    Messages:
    16
    State:
    Texas
    Thanks for the advice. The seat in question is attached to a handle on the side of the hull (12 or so rivets). It does not attach to the boat in the floor or anywhere else that I can see. It has two other seats attached the same way. All 3 seats have an airfilled? box attached for floatation. This is an old 50-60 model Lone Star. I do not know about flex in the hull. It has just an 2.5 horse Mercury outboard, probably should not stress too much.
     
  5. PeeDee Cat

    PeeDee Cat Member

    Messages:
    351
    State:
    SC
    I HAVE REMOVED SEVERAL BENCH SEATS FORM JON BOATS WHAT I DID WAS TIG WELD THE RIVET HOLES AND FABRICATE SUPPORT BRACES TO REPLACE THE SEATS. I TOOK 1/8" ALUM. AND FABRICATED THE BRACES AND WELDED THEM IN PLACE SOME OF THESE WERE FORMED CHANNELS AND FORMED HALF MOON SHAPE. THE BRACES WERE THEN WELDED IN PLACE FOR STRUCTUAL SUPPORT. HAVE NOT HAD ANY COMPLAINTS YET. SOME HAVE BEEN DONE FOR NUMEROUS YEARS. IT PROBABLY WILL COST MORE THAN WHAT IT IS WORTH TO HAVE THIS DONE AT A SHEETMETAL OR FABRICATING SHOP. IT JUST DEPENDS ON HOW MUCH MONEY U WANT TO SPEND. jUST THOUGHT I WOULD THROW THIS OUT TO U.
    PEEDEE CAT
     
  6. peewee williams

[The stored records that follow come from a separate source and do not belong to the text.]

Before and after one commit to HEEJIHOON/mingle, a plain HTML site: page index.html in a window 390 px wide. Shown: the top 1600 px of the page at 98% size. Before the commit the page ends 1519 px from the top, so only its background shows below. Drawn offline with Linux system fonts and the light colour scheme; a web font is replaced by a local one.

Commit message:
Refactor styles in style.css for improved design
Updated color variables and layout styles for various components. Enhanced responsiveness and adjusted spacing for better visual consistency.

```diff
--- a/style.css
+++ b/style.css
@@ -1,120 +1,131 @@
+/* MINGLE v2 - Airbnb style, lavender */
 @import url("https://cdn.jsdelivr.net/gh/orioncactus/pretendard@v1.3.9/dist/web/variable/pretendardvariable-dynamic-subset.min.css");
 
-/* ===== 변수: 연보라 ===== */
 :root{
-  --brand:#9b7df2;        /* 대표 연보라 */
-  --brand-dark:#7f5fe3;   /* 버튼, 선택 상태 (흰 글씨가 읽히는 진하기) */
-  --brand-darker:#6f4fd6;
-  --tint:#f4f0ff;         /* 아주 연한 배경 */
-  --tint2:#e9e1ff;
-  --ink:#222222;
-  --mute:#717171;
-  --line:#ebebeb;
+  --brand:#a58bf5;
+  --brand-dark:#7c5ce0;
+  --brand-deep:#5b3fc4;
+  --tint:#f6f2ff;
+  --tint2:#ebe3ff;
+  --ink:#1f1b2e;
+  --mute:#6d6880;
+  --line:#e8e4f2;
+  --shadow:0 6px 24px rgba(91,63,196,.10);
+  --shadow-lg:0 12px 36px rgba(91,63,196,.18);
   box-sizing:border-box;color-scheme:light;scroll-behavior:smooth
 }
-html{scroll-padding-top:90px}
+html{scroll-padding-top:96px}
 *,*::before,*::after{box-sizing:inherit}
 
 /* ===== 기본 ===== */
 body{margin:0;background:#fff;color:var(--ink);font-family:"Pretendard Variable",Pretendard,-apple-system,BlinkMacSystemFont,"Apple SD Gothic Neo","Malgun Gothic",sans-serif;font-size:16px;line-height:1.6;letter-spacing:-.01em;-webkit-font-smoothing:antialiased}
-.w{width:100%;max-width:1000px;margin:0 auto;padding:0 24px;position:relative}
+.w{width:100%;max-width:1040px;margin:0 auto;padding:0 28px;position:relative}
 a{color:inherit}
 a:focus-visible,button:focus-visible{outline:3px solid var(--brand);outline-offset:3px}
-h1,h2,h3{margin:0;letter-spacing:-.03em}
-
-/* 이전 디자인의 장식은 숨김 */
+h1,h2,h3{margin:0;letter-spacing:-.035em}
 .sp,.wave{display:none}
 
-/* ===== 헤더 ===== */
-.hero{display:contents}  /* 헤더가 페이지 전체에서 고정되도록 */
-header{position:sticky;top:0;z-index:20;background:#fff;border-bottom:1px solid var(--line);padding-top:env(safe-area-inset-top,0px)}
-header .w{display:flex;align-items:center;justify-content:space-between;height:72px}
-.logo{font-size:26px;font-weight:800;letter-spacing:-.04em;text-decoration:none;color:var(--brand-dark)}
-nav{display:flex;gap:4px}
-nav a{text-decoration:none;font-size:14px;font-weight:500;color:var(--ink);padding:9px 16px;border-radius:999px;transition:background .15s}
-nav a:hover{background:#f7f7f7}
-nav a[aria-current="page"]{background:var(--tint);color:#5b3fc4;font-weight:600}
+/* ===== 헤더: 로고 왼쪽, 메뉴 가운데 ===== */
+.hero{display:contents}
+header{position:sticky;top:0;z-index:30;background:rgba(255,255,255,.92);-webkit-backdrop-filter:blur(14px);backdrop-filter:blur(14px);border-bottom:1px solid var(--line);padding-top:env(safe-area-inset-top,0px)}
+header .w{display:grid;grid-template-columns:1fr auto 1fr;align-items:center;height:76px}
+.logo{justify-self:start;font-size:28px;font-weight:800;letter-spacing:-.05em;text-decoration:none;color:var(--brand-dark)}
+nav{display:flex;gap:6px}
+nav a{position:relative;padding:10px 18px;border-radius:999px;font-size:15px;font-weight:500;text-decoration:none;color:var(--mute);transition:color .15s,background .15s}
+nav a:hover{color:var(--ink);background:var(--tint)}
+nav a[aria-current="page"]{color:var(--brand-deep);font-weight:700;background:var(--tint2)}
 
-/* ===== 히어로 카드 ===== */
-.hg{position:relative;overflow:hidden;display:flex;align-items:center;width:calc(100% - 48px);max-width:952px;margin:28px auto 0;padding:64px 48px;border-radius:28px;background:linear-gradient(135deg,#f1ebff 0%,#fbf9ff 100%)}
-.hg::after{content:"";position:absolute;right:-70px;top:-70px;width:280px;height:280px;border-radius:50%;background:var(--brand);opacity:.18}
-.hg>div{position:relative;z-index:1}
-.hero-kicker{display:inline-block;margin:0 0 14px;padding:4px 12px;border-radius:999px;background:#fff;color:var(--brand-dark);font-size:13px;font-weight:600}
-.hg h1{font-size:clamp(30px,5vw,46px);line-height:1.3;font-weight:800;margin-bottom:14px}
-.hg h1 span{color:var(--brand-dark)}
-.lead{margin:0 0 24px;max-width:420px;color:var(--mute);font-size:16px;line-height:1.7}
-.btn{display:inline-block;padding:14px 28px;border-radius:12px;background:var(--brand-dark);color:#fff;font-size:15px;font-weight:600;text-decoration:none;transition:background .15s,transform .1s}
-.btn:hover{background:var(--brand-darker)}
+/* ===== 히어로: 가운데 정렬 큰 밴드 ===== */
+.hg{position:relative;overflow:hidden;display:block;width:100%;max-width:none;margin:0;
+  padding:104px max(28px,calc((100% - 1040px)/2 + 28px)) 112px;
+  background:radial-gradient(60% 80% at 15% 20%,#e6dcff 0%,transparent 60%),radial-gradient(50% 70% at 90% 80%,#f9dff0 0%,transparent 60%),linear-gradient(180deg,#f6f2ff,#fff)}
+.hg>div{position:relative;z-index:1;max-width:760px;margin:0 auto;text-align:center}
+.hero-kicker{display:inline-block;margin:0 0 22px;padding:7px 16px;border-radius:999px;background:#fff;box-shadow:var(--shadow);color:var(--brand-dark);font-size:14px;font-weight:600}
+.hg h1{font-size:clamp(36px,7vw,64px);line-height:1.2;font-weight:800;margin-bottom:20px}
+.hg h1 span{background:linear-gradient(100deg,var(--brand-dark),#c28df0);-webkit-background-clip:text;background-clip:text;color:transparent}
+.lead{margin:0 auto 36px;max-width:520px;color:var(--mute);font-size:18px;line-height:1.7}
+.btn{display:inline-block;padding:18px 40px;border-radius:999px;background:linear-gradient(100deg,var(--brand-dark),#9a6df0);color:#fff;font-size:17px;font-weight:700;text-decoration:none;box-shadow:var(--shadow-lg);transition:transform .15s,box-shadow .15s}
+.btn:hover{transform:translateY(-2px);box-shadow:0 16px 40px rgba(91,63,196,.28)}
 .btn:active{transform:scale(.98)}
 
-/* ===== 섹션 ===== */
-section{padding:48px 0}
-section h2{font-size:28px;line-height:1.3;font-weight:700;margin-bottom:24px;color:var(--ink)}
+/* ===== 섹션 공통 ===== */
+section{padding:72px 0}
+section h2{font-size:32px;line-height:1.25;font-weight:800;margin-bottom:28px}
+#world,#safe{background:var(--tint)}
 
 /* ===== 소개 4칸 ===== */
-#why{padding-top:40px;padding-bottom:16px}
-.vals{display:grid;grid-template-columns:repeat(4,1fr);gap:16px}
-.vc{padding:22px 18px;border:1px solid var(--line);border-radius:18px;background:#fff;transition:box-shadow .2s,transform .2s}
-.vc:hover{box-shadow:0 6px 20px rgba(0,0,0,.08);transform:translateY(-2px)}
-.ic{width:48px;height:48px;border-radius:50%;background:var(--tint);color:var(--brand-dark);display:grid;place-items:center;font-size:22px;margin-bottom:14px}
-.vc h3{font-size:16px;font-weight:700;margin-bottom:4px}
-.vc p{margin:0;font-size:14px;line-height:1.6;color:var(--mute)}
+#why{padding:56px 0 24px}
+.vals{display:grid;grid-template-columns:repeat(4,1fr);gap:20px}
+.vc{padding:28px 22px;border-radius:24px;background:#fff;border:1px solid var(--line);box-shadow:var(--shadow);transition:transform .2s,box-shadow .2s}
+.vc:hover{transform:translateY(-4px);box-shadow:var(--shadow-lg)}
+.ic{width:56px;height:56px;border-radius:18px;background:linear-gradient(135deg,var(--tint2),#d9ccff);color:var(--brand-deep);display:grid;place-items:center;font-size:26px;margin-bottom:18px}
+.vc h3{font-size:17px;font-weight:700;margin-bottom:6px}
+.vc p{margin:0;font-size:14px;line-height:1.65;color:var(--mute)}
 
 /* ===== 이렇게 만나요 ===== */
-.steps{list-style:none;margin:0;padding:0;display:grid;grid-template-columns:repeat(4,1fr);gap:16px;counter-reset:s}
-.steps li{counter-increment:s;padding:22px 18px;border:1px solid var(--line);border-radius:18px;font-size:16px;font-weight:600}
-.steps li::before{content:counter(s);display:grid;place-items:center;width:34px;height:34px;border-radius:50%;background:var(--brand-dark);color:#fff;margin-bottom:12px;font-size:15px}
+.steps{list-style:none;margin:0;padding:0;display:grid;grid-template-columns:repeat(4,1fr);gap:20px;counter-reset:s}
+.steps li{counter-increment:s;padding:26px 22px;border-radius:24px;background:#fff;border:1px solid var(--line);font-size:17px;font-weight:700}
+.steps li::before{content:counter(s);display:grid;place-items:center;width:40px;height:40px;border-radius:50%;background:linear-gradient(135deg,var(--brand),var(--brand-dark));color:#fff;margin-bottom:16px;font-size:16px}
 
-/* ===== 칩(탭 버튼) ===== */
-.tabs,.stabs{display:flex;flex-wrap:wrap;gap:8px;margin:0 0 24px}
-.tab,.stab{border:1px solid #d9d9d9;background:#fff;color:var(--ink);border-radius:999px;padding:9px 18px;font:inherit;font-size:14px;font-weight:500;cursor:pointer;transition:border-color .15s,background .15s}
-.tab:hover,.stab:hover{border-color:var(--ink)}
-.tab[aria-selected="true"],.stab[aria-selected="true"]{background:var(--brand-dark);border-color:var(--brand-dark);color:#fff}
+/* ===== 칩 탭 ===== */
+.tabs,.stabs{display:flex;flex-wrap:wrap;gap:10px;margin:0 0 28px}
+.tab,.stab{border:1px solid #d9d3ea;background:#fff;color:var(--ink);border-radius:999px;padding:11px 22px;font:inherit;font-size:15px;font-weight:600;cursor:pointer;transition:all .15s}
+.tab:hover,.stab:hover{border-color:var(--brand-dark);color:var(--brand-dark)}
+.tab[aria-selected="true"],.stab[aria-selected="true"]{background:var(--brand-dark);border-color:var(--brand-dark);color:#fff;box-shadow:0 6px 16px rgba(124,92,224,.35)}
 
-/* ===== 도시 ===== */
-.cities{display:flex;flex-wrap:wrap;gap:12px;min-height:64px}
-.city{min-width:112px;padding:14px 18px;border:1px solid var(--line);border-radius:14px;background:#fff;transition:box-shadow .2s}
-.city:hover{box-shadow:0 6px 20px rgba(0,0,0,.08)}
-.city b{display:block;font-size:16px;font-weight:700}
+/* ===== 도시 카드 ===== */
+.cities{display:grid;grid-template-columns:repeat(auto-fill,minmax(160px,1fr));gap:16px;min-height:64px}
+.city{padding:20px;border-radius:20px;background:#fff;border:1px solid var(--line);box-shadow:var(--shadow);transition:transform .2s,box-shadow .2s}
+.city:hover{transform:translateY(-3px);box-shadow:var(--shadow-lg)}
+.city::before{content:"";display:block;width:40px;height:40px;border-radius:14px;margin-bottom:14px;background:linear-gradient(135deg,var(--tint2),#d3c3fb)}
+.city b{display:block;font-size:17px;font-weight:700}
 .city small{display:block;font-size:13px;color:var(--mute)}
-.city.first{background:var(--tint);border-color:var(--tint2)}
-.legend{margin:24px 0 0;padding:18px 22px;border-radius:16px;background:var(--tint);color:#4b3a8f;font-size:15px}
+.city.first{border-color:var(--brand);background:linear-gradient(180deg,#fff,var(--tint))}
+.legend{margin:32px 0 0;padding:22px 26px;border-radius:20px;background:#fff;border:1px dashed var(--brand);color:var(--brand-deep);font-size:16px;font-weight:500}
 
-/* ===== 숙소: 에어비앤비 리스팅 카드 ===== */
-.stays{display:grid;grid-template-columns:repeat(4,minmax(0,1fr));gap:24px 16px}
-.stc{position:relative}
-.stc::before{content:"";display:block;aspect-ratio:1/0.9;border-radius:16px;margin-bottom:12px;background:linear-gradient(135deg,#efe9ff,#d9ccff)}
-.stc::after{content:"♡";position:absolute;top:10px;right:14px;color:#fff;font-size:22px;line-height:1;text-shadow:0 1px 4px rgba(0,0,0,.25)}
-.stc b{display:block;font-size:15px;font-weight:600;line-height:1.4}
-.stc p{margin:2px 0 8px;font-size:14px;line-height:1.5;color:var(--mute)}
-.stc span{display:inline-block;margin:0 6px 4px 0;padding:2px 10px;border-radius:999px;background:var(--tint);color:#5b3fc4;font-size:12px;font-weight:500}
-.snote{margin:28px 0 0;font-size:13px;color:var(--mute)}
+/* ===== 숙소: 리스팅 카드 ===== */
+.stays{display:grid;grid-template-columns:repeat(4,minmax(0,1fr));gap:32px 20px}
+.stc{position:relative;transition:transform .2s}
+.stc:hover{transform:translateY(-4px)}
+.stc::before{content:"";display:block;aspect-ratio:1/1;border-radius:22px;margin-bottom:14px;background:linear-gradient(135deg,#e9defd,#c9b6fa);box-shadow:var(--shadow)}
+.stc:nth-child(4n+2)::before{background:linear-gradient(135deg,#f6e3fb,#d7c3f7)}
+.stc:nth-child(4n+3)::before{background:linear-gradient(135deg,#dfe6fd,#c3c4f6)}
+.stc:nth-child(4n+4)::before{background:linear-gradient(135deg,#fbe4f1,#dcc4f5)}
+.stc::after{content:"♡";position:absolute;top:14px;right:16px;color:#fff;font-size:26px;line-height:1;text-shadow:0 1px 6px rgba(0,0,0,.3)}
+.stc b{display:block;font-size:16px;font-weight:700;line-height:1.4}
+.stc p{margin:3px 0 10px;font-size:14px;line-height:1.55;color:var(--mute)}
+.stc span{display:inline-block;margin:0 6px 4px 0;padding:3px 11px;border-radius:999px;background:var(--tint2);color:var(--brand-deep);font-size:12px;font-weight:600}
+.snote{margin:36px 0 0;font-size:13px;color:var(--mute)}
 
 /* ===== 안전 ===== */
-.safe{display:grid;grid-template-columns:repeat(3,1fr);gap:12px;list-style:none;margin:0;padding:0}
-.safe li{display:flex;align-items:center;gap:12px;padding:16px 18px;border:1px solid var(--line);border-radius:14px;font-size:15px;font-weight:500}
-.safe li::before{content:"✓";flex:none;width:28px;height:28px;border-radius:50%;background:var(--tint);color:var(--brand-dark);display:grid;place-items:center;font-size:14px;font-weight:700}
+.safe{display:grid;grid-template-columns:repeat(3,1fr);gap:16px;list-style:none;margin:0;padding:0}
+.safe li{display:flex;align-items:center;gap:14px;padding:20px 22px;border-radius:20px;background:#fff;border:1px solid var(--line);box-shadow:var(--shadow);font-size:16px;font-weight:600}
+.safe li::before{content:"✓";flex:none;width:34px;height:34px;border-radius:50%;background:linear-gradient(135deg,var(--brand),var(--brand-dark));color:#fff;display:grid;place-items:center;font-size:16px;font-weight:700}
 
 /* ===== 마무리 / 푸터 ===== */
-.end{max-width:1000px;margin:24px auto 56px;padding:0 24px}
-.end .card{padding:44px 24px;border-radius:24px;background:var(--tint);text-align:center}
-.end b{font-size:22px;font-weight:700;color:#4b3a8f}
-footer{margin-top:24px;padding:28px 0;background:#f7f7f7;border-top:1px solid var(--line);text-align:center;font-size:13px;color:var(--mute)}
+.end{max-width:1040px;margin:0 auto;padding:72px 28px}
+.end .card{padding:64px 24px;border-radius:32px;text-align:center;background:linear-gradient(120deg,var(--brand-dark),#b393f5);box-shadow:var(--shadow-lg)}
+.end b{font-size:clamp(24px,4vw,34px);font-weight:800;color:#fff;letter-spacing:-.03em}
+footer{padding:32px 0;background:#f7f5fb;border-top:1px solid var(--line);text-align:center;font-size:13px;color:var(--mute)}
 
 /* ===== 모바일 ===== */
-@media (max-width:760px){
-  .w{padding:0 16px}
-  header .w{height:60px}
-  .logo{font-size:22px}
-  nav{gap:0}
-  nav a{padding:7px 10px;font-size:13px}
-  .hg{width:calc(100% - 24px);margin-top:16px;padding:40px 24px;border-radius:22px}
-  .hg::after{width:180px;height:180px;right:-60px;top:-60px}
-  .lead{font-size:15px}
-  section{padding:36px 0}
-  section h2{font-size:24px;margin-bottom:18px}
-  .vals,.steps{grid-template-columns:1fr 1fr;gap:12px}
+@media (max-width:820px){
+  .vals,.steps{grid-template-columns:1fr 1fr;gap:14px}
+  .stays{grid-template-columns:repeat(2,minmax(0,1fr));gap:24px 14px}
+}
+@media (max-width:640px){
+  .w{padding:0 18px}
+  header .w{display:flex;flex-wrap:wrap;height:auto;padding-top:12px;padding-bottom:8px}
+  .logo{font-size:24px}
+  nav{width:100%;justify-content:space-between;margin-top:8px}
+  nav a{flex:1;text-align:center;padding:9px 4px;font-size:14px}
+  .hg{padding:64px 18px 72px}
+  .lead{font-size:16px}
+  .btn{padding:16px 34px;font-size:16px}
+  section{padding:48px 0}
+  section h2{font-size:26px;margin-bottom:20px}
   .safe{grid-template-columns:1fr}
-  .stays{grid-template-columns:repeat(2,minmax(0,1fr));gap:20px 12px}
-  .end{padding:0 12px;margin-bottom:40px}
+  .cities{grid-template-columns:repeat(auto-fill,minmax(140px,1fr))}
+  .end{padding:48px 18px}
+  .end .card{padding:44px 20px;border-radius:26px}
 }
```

    peewee williams New Member

    Messages:
    3,111
    State:
    Pembroke,Georgia
    Something else to consider.Few boats other than some of the expensive Grumman's were made of Aircraft grades of Aluminum alloys.The heating and cooling from the Earths temperature changes alone can change the temper of some Aluminum or any metal to some extent.Just check out any old house that has old copper tubing for gas or fuel oil lines.It gets HARD and BRITTLE over many years.

    I love you Brothers and Sisters.peewee
     
  7. kevhead56

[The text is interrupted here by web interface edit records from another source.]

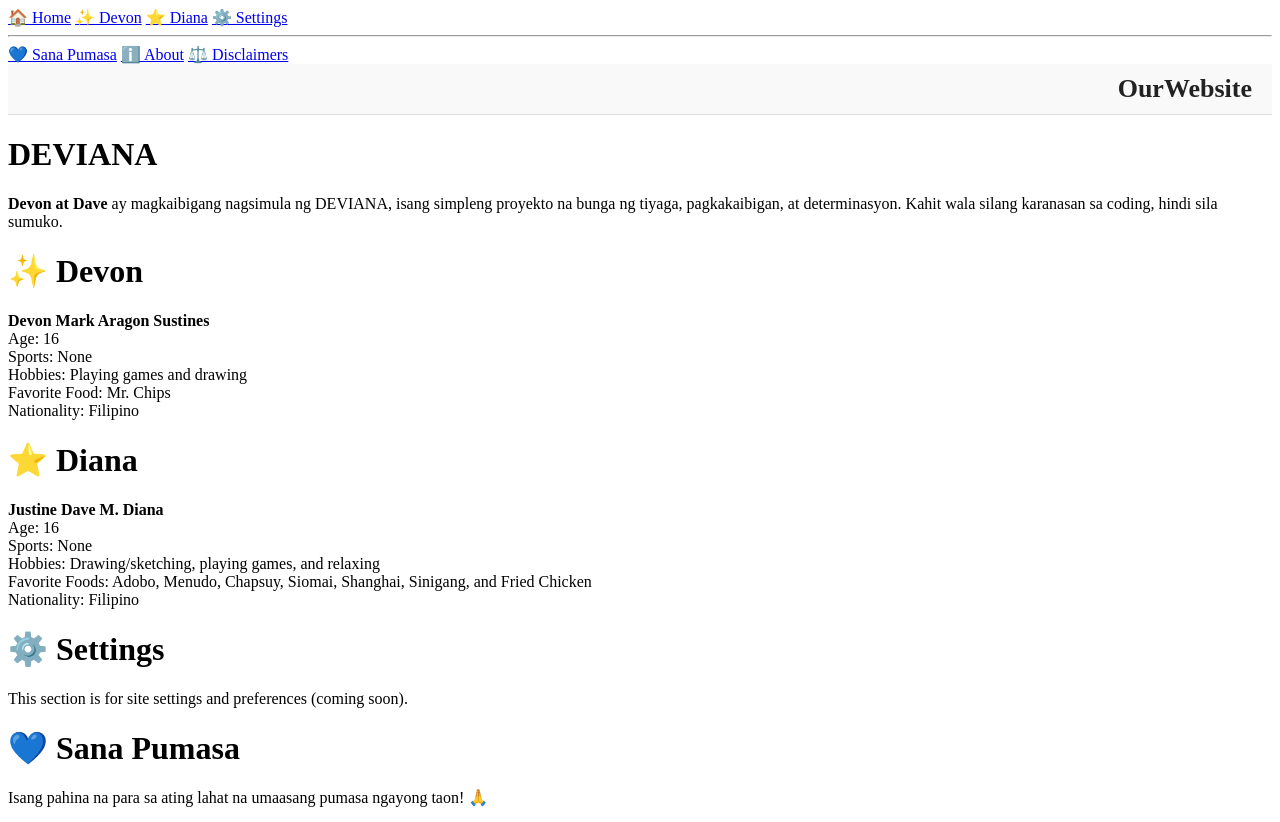
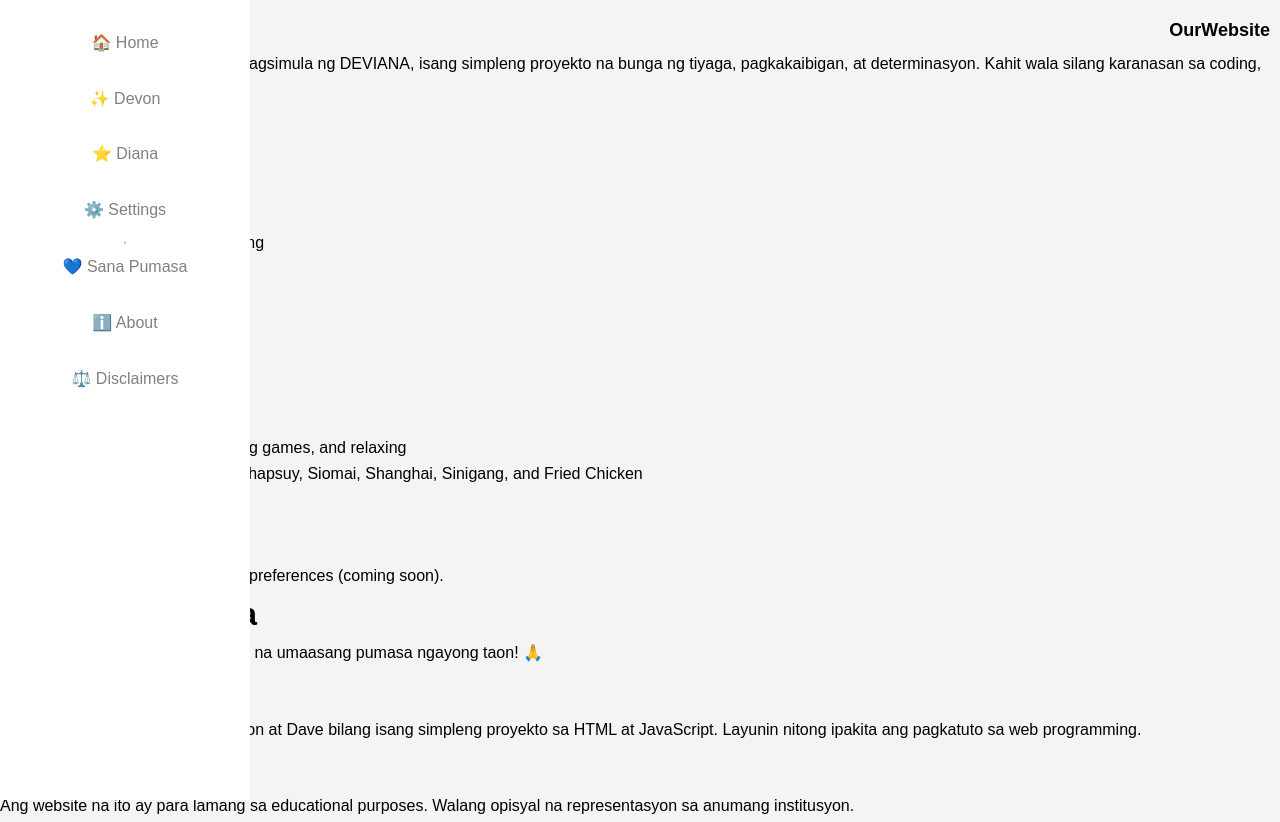
Before and after one commit to Dave-05-max/website, a plain HTML site: page index.html in a window 1280 px wide. Shown: the top 822 px of the page. Drawn offline with Linux system fonts and the light colour scheme.

Commit message:
Update style.css

```diff
--- a/style.css
+++ b/style.css
@@ -1,26 +1,102 @@
-/* Topbar Yung ano Yung lines */
+* {
+    box-sizing: border-box;
+    margin: 0;
+    padding: 0;
+}
+
+body {
+    font-family: Arial, sans-serif;
+    line-height: 1.6;
+    color: ;
+    background-color: #f4f4f4;
+}
+
+a {
+    text-decoration: none;
+    color: ;
+}
+
+a:hover {
+    color: ;
+}
+
+
+
+.sidebar {
+    position: fixed;
+    top: 0;
+    left: 0;
+    width: 250px;
+    height: 100vh;
+    background-color:white ;
+    padding: 20px;
+    display: flex;
+    flex-direction: column;
+    align-items: center;
+}
+
+.sidebar a {
+    color:gray ;
+    padding: 10px;
+    margin-bottom: 10px;
+    border-radius: 5px;
+    width: 100%;
+    text-align: center;
+}
+
+.sidebar a.active {
+    background-color: ;
+}
+
+.sidebar a:hover {
+    background-color: ;
+}
+
+
+
+.overlay {
+    position: fixed;
+    top: 0;
+    left: 0;
+    width: 100%;
+    height: 100vh;
+    background-color: rgba(0, 0, 0, 0.5);
+    display: none;
+}
+
+
+
 .topbar {
+    position: fixed;
+    top: 0;
+    left: 0;
+    width: 100%;
+    height: 60px;
+    background-color: ;
+    padding: 10px;
     display: flex;
     align-items: center;
     justify-content: space-between;
-  padding: 10px 20px;
-  border-bottom: 1px solid #ddd;
-  background: #f9f9f9;
-  font-family: "Times New Roman", serif;
 }
 
-/* Pindutan */
-.menu-button {
-  background: none;
-  border: none;
+.hamburger {
+    display: flex;
+    flex-direction: column;
     cursor: pointer;
-  padding: 5px;
 }
 
-/* Title din*/
+.hamburger div {
+    width: 25px;
+    height: 3px;
+    background-color: ;
+    margin-bottom: 5px;
+}
+
 .logo {
-  font-size: 26px;
+    color: ;
+    font-size: 18px;
     font-weight: bold;
-  color: #222;
-  font-family: "Times New Roman", serif;
 }
+
+
+main {
```
Lines whose indentation alone changed are shown as unchanged.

    kevhead56 New Member

    Messages:
    62
    State:
    Greenfield, Il
    A totally welded boat might be OK to remove a seat but the riveted ones need the extra support and strength that the seat gives. Be very careful in making the decision to remove a seat.